Thursday, November 2, 2023

Initial claims: were the recent lows just unresolved seasonality after all?


 - by New Deal democrat

Initial jobless claims rose 5,000 to a 7 week high of 217,000 this week. The 4 week moving average rose 2,000 to 210,000 from its 9 month low of 208,000 last week. With the usual one week delay, continuing claims continued their recent sharp ascent, up 35,000 to 1.818 million. Aside from 2 weeks in April, this is the highest level of continuing claims since December 2021:

The YoY% changes, which are more important for forecasting, were higher by 6.4% for weekly claims, and 3.8% for the most important 4 week average.

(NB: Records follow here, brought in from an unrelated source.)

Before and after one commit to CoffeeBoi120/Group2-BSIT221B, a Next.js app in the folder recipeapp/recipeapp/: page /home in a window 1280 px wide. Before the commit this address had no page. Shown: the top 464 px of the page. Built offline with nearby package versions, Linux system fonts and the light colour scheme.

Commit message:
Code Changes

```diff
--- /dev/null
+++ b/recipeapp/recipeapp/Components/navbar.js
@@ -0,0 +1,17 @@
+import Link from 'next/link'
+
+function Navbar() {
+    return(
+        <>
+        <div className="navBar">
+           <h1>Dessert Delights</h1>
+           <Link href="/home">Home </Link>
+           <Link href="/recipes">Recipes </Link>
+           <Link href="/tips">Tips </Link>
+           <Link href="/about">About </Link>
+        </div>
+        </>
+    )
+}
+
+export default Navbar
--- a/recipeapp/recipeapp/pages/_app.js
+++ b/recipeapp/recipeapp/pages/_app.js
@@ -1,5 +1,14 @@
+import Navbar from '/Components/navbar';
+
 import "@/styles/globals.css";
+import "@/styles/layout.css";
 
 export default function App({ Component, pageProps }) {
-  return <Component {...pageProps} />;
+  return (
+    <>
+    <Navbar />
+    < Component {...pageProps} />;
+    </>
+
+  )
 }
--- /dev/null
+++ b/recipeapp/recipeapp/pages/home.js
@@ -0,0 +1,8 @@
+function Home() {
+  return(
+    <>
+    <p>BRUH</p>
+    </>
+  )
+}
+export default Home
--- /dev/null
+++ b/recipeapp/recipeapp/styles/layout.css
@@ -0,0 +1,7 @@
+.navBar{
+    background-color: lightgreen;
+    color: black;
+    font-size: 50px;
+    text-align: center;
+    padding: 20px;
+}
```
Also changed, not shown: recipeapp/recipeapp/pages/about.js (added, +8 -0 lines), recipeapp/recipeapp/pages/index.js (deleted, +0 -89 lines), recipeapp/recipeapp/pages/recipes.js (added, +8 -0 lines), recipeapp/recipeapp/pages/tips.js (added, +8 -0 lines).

Continuing claims were higher by 27.0%:

Since initial claims are not higher by over 10% YoY, they indicate continued expansion.

Finally, the average of initial claims for the month of October was higher by 4.3% YoY. Since initial claims lead the unemployment rate by several months, this implies an unemployment rate of 3.7%-3.8% a few months from now (3.6%*1.043=3.75%):

Because several months ago initial claims averaged about 10% higher YoY, tomorrow we could see an unemployment rate as high as 4.0%, although 3.7% would not be inconsistent with the overall trend.

In addition to expecting an unemployment rate in the above range, based on the softness we saw in the quit rate in yesterday’s JOLTS report, I am looking for continued deceleration in wage gains to 4.2% or even 4.1% YoY, although a noisy increase to 4.5% would not be inconsistent with the downward trend.

As to job growth itself, last month’s increase of 336,000 was an outlier that was the highest since January, suggesting a possible break in the trend of deceleration. Tomorrow I will be looking to see if that was just noise or not. A significant downward revision would hardly be a surprise.